The CFPB and DOJ announced that the filing of a joint complaint in the United States District Court for the Western District of Pennsylvania against a bank as successor in interest to a mortgage lender for violations of the Equal Credit Opportunity Act. ECOA and its implementing regulation, Regulation B, generally prohibits creditors from discriminating against loan applicants on the basis of characteristics such as race and national origin. According to the complaint, the mortgage lender allegedly charged higher prices on mortgage loans to African American and Hispanic borrowers than similarly creditworthy white borrowers between 2002 and 2008. The agencies further alleged that between 2002 and 2008, the mortgage lender gave its loan officers and brokers wide discretion to set borrowers’ rates and fees, and compensated these officers and brokers from the higher prices paid by consumers. There was no objective criteria, guidelines, instructions or procedures in place, according to the agencies. The agencies’ enforcement action is based on statistical analyses demonstrating that the practice had a discriminatory effect on over 76,000 African-American and Hispanic borrowers between 2002 and 2008; showing that on average African-American and Hispanic borrowers paid approximately $159 and $125, respectively, more than similarly-situated white borrowers. The proposed consent order requires the mortgage lender’s successor in interest to pay the $35 million in restitution to consumers. This follows a recent enforcement action against a bank holding company and its bank for violations of ECOA, in which the CFPB used similar statistical analyses to show the discriminatory effect of indirect auto lending market up practices (see December 23, 2013 Alert).

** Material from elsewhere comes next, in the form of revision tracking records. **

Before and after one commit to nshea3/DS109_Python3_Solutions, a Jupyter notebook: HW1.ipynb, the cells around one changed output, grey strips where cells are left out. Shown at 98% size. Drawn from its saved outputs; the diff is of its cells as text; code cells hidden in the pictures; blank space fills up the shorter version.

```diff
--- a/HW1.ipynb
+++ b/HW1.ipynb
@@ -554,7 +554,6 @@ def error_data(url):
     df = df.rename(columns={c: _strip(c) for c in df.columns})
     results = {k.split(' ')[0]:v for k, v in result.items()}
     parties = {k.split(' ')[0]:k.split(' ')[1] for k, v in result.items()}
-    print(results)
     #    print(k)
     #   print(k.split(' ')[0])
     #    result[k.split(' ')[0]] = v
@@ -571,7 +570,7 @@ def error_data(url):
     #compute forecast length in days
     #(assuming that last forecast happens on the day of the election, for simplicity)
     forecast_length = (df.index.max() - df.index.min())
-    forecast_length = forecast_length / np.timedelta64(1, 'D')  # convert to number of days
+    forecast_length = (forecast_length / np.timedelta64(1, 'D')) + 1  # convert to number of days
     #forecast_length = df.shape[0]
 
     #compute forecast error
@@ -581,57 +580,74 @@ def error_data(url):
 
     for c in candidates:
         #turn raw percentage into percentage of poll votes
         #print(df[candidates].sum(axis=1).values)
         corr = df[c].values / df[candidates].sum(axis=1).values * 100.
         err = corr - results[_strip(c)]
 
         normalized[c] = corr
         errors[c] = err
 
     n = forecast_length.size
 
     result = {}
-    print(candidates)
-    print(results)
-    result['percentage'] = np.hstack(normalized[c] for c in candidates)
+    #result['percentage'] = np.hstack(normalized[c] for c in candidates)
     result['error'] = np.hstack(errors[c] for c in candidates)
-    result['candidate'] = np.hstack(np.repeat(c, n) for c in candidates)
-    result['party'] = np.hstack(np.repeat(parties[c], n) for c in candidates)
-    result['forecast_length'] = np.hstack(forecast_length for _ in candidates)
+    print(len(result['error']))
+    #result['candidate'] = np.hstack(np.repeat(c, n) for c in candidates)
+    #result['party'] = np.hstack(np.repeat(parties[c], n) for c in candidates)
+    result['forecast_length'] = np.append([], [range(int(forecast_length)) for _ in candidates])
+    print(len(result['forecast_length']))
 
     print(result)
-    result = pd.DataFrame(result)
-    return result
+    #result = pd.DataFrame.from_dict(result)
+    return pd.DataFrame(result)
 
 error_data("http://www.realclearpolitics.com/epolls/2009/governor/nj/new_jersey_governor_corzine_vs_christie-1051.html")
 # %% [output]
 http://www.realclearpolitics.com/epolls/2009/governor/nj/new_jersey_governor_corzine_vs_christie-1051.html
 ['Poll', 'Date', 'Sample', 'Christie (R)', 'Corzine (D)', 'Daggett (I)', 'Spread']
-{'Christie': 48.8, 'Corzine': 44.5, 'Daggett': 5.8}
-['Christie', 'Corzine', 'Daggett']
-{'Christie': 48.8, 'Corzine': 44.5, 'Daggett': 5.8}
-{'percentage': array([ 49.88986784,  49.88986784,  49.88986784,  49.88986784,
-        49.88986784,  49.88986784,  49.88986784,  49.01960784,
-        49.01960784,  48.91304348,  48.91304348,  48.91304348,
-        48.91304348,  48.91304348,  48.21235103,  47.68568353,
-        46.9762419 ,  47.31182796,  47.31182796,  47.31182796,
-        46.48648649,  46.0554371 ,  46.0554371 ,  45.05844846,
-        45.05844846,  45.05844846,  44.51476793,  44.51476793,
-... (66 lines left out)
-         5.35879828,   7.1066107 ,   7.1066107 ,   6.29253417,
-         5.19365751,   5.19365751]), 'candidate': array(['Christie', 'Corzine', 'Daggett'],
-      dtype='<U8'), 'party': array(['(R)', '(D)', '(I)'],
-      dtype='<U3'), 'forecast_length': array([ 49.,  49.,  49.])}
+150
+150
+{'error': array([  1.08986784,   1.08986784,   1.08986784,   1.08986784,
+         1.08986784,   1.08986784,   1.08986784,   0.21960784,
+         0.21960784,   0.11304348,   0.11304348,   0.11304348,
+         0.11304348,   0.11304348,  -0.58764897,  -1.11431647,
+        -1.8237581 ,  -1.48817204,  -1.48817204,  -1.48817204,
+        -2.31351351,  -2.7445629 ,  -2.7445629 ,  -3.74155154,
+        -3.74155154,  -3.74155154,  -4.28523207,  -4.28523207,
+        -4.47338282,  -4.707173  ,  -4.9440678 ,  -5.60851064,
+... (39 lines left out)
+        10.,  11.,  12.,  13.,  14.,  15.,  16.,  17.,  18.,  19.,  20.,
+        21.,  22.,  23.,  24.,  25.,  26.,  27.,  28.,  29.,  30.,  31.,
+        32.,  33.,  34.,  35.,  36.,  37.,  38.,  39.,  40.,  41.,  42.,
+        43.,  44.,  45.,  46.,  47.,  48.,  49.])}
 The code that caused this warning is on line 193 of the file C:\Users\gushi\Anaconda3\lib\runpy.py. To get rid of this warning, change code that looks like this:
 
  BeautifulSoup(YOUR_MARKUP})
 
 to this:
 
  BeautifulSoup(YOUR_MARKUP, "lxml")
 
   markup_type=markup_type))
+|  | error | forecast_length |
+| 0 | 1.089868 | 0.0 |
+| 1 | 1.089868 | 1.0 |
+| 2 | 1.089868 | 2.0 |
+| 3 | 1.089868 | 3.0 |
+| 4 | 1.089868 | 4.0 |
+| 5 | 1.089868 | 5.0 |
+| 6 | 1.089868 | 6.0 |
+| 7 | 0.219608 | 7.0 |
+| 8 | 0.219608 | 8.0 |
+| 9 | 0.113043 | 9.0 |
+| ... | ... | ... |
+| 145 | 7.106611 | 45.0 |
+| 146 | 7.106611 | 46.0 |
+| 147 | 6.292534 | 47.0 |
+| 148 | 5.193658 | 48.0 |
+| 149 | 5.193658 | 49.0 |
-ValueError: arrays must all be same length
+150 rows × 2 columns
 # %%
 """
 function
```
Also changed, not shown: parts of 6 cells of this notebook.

IRS Circular 230 Disclosure: To ensure compliance with requirements imposed by the IRS, we inform you that any U.S. tax advice contained in this informational piece (including any attachments) is not intended or written to be used, and may not be used, for the purpose of (i) avoiding penalties under the Internal Revenue Code or (ii) promoting, marketing or recommending to another party any transaction or matter addressed herein.